Round 1. Namajunas comes out swinging with hooks. The fighters clinch and Hill looks for a takedown that is defended. Hill uses a nice knee and then separates. Hill is relying more on straight punches while Namajunas prefers looping shots. Namajunas ducks down quickly and scores a takedown. She lands in half guard position and then Hill gets full guard. Hill tries to stand up but in the process Namajunas takes her back and locks in a rear naked choke. Hill fights it from the standing position but the choke is locked in extremely tight and that’s a wrap.


Winner: Rose Namajunas, submission, round 1.

Hill fought well but made one big mistake and Namajunas capitalized nicely. Namajunas needed that sort of emphatic win to reestablish herself in a deepening division.
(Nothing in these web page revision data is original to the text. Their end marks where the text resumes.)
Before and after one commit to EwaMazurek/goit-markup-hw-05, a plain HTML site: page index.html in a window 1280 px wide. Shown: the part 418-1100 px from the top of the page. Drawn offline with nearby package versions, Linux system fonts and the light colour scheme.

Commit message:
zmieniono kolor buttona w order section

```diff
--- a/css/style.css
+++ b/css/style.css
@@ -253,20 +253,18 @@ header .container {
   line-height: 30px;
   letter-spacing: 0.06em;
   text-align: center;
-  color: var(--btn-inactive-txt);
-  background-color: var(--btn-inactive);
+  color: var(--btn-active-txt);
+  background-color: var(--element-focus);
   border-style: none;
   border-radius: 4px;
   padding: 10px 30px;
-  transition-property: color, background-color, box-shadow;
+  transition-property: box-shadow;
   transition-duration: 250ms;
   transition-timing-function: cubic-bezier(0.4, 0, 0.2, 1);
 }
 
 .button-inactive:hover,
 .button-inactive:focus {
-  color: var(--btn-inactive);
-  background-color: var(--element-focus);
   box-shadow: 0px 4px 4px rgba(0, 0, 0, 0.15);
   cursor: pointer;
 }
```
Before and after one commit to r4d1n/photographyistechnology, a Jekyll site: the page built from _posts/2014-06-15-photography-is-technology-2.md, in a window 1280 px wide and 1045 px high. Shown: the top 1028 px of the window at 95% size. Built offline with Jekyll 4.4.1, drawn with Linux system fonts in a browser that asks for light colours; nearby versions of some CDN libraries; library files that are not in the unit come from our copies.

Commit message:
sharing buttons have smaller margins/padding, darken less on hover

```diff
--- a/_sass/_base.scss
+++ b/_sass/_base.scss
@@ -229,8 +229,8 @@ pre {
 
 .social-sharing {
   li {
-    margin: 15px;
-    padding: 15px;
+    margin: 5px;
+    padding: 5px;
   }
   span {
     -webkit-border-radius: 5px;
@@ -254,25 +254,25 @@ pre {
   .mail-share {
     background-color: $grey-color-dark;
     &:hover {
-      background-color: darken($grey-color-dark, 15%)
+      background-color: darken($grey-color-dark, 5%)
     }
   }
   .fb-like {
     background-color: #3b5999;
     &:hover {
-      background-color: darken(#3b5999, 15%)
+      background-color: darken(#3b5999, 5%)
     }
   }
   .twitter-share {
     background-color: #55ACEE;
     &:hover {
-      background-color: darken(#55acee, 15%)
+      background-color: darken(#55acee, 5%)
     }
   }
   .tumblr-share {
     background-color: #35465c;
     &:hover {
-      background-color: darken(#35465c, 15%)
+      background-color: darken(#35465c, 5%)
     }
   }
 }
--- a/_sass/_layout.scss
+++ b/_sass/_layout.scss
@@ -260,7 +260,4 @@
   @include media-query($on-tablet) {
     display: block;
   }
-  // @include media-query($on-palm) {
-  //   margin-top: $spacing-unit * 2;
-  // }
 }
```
Adriano Martins vs. Islam Makhachev

Martins, a well rounded Brazilian veteran, is 3-1 thus far in the UFC against generally high quality opposition. Makhachev is a dangerous and undefeated Russian sambo world champion who won his UFC debut via submission. This is an excellent challenge for both men.

Round 1. Makhachev moves in swinging wildly with power punches. Martins is for the most part extremely successful avoiding those punches. He then floors Makhachev with a precise counterhook and the referee steps in.

Winner: Adriano Martins, TKO, round 1.

That was a phenomenal performance by Martins. He was dodging all the offense from an excellent undefeated fighter and then he just took him out with one clean shot. Martins is ready for some of the best fighters in his division.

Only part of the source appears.